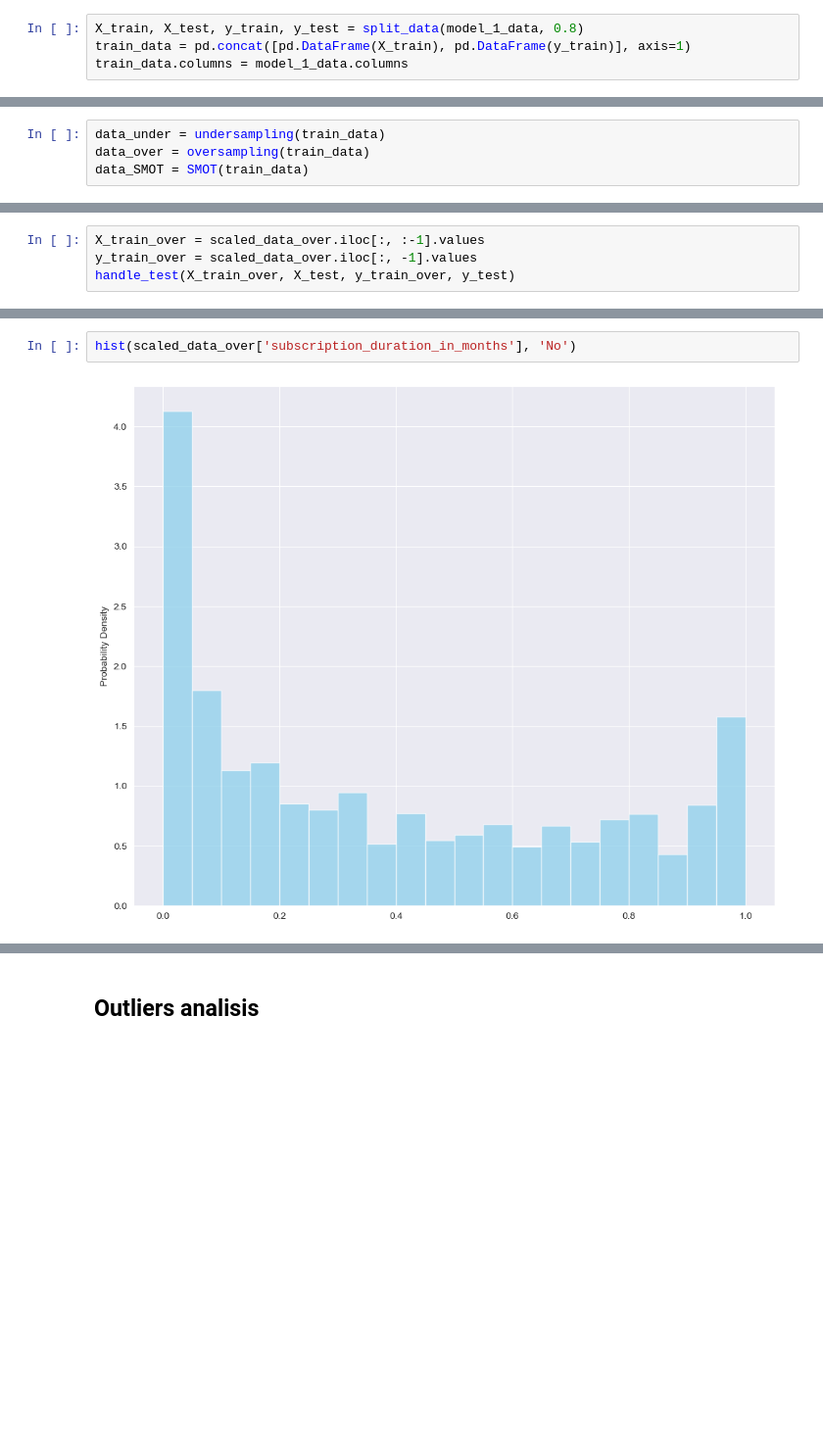
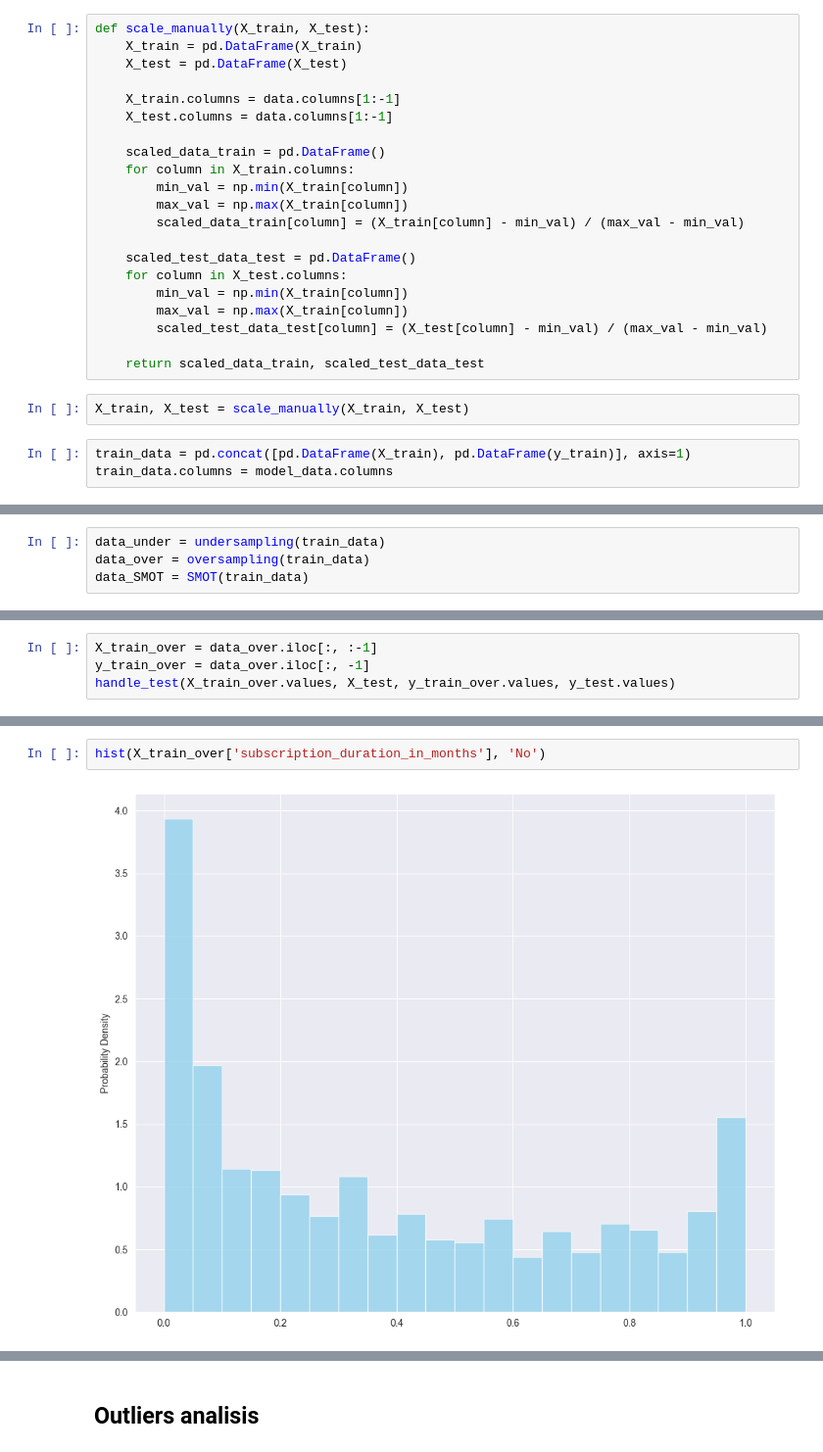
Before and after one commit to NikolozKordzakhia/Myauto, a Jupyter notebook: Mid-Term.ipynb, the cells around one changed output, grey strips where cells are left out. Shown at 98% size. Saved outputs shown, nothing was run; the diff lists cells and outputs as text; blank space fills up the shorter version.

```diff
--- a/Mid-Term.ipynb
+++ b/Mid-Term.ipynb
@@ -543,4 +521,26 @@ Shape of churn_1: (1661, 20)
+# %%
+def scale_manually(X_train, X_test):
+    X_train = pd.DataFrame(X_train)
+    X_test = pd.DataFrame(X_test)
+
+    X_train.columns = data.columns[1:-1]
+    X_test.columns = data.columns[1:-1]
+
+    scaled_data_train = pd.DataFrame()
+    for column in X_train.columns:
+        min_val = np.min(X_train[column])
+        max_val = np.max(X_train[column])
+        scaled_data_train[column] = (X_train[column] - min_val) / (max_val - min_val)
+
+    scaled_test_data_test = pd.DataFrame()
+    for column in X_test.columns:
+        min_val = np.min(X_train[column])
+        max_val = np.max(X_train[column])
+        scaled_test_data_test[column] = (X_test[column] - min_val) / (max_val - min_val)
+
+    return scaled_data_train, scaled_test_data_test
+# %%
+X_train, X_test = scale_manually(X_train, X_test)
 # %%
-X_train, X_test, y_train, y_test = split_data(model_1_data, 0.8)
 train_data = pd.concat([pd.DataFrame(X_train), pd.DataFrame(y_train)], axis=1)
-train_data.columns = model_1_data.columns
+train_data.columns = model_data.columns
@@ -630,7 +628,7 @@ scaled_data_SMOT = scale(data_SMOT)
 # %%
-X_train_over = scaled_data_over.iloc[:, :-1].values
-y_train_over = scaled_data_over.iloc[:, -1].values
-handle_test(X_train_over, X_test, y_train_over, y_test)
+X_train_over = data_over.iloc[:, :-1]
+y_train_over = data_over.iloc[:, -1]
+handle_test(X_train_over.values, X_test, y_train_over.values, y_test.values)
 # %% [output]
 Outlier Border: 0.0
 Outlier Border: 1.0
@@ -680,6 +651,6 @@ array([[0.5       , 0.5       , 0.83333333, ..., 0.91878426, 0.5       ,
 # %%
-hist(scaled_data_over['subscription_duration_in_months'], 'No')
+hist(X_train_over['subscription_duration_in_months'], 'No')
 # %% [output]
-[figure, old version]
+[figure, new version]
 # %%
 epsilon = 1e-3
```
Also changed, not shown: parts of 69 cells of this notebook.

● ● ● ● ● ● ●

What the exercise asks: Write the listing above out again exactly, but not the images it holds.

Exercise output:
Before and after one commit to NikolozKordzakhia/Myauto, a Jupyter notebook: Mid-Term.ipynb, the cells around one changed output, grey strips where cells are left out. Shown at 98% size. Saved outputs shown, nothing was run; the diff lists cells and outputs as text; blank space fills up the shorter version.

```diff
--- a/Mid-Term.ipynb
+++ b/Mid-Term.ipynb
@@ -543,4 +521,26 @@ Shape of churn_1: (1661, 20)
+# %%
+def scale_manually(X_train, X_test):
+    X_train = pd.DataFrame(X_train)
+    X_test = pd.DataFrame(X_test)
+
+    X_train.columns = data.columns[1:-1]
+    X_test.columns = data.columns[1:-1]
+
+    scaled_data_train = pd.DataFrame()
+    for column in X_train.columns:
+        min_val = np.min(X_train[column])
+        max_val = np.max(X_train[column])
+        scaled_data_train[column] = (X_train[column] - min_val) / (max_val - min_val)
+
+    scaled_test_data_test = pd.DataFrame()
+    for column in X_test.columns:
+        min_val = np.min(X_train[column])
+        max_val = np.max(X_train[column])
+        scaled_test_data_test[column] = (X_test[column] - min_val) / (max_val - min_val)
+
+    return scaled_data_train, scaled_test_data_test
+# %%
+X_train, X_test = scale_manually(X_train, X_test)
 # %%
-X_train, X_test, y_train, y_test = split_data(model_1_data, 0.8)
 train_data = pd.concat([pd.DataFrame(X_train), pd.DataFrame(y_train)], axis=1)
-train_data.columns = model_1_data.columns
+train_data.columns = model_data.columns
@@ -630,7 +628,7 @@ scaled_data_SMOT = scale(data_SMOT)
 # %%
-X_train_over = scaled_data_over.iloc[:, :-1].values
-y_train_over = scaled_data_over.iloc[:, -1].values
-handle_test(X_train_over, X_test, y_train_over, y_test)
+X_train_over = data_over.iloc[:, :-1]
+y_train_over = data_over.iloc[:, -1]
+handle_test(X_train_over.values, X_test, y_train_over.values, y_test.values)
 # %% [output]
 Outlier Border: 0.0
 Outlier Border: 1.0
@@ -680,6 +651,6 @@ array([[0.5       , 0.5       , 0.83333333, ..., 0.91878426, 0.5       ,
 # %%
-hist(scaled_data_over['subscription_duration_in_months'], 'No')
+hist(X_train_over['subscription_duration_in_months'], 'No')
 # %% [output]
-[figure, old version]
+[figure, new version]
 # %%
 epsilon = 1e-3
```
Also changed, not shown: parts of 69 cells of this notebook.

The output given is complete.